Return, from the data that follows, each line that holds the word "transcriptions".

● **SOURCE INFORMATION**:
____

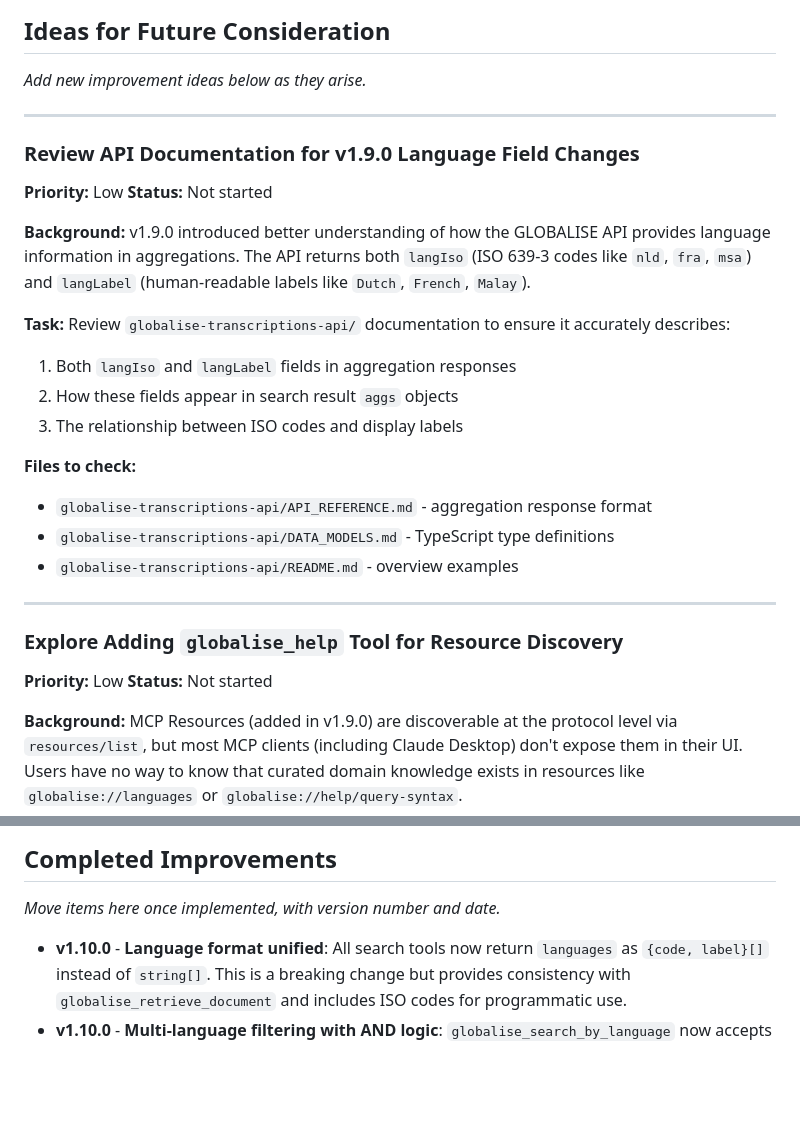
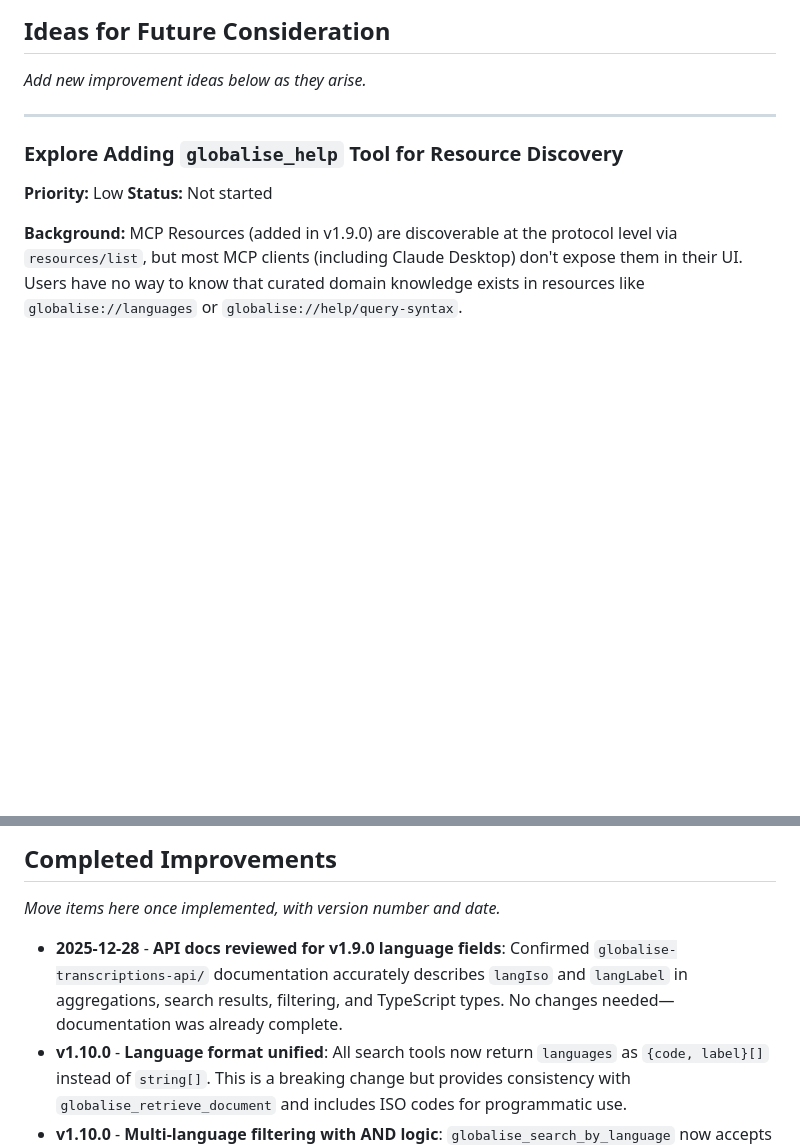
Before and after one commit to kintopp/globalise-mcp, a Markdown page: globalise-mcp-server/TODO.md, 2 parts joined by grey strips. Drawn GitHub-style; blank space fills up the shorter version.

Commit message:
Close TODO: API docs already cover v1.9 language fields
Reviewed API_REFERENCE.md, DATA_MODELS.md, and README.md - all correctly
document langIso/langLabel in aggregations, search results, and filtering.
No documentation changes needed.

🤖 Generated with [Claude Code](https://claude.com/claude-code)

Co-Authored-By: Claude Opus 4.5 <noreply@anthropic.com>

```diff
--- a/globalise-mcp-server/TODO.md
+++ b/globalise-mcp-server/TODO.md
@@ -46,27 +46,6 @@ The handlers in `src/transports/http-server.ts` would need to be refactored:
 ## Ideas for Future Consideration
 
 *Add new improvement ideas below as they arise.*
-
----
-
-### Review API Documentation for v1.9.0 Language Field Changes
-
-**Priority:** Low
-**Status:** Not started
-
-**Background:**
-v1.9.0 introduced better understanding of how the GLOBALISE API provides language information in aggregations. The API returns both `langIso` (ISO 639-3 codes like `nld`, `fra`, `msa`) and `langLabel` (human-readable labels like `Dutch`, `French`, `Malay`).
-
-**Task:**
-Review `globalise-transcriptions-api/` documentation to ensure it accurately describes:
-1. Both `langIso` and `langLabel` fields in aggregation responses
-2. How these fields appear in search result `aggs` objects
-3. The relationship between ISO codes and display labels
-
-**Files to check:**
-- `globalise-transcriptions-api/API_REFERENCE.md` - aggregation response format
-- `globalise-transcriptions-api/DATA_MODELS.md` - TypeScript type definitions
-- `globalise-transcriptions-api/README.md` - overview examples
 
 ---
 
@@ -252,6 +231,7 @@ Unlike ChatGPT/MSTY which auto-detect transport type, AnythingLLM will default t
 
 *Move items here once implemented, with version number and date.*
 
+- **2025-12-28** - **API docs reviewed for v1.9.0 language fields**: Confirmed `globalise-transcriptions-api/` documentation accurately describes `langIso` and `langLabel` in aggregations, search results, filtering, and TypeScript types. No changes needed—documentation was already complete.
 - **v1.10.0** - **Language format unified**: All search tools now return `languages` as `{code, label}[]` instead of `string[]`. This is a breaking change but provides consistency with `globalise_retrieve_document` and includes ISO codes for programmatic use.
 - **v1.10.0** - **Multi-language filtering with AND logic**: `globalise_search_by_language` now accepts arrays and supports `matchAll` parameter. When `matchAll=true`, returns only documents containing ALL specified languages (bilingual/multilingual). Uses post-filtering since API only supports OR.
 - **v1.10.0** - **Resource hints in tool descriptions**: Added `**REFERENCE:**` sections pointing to relevant resources (query-syntax, corpus/stats, languages).
```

____

● **TASK SOLUTION**:
-Review `globalise-transcriptions-api/` documentation to ensure it accurately describes:
-- `globalise-transcriptions-api/API_REFERENCE.md` - aggregation response format
-- `globalise-transcriptions-api/DATA_MODELS.md` - TypeScript type definitions
-- `globalise-transcriptions-api/README.md` - overview examples
+- **2025-12-28** - **API docs reviewed for v1.9.0 language fields**: Confirmed `globalise-transcriptions-api/` documentation accurately describes `langIso` and `langLabel` in aggregations, search results, filtering, and TypeScript types. No changes needed—documentation was already complete.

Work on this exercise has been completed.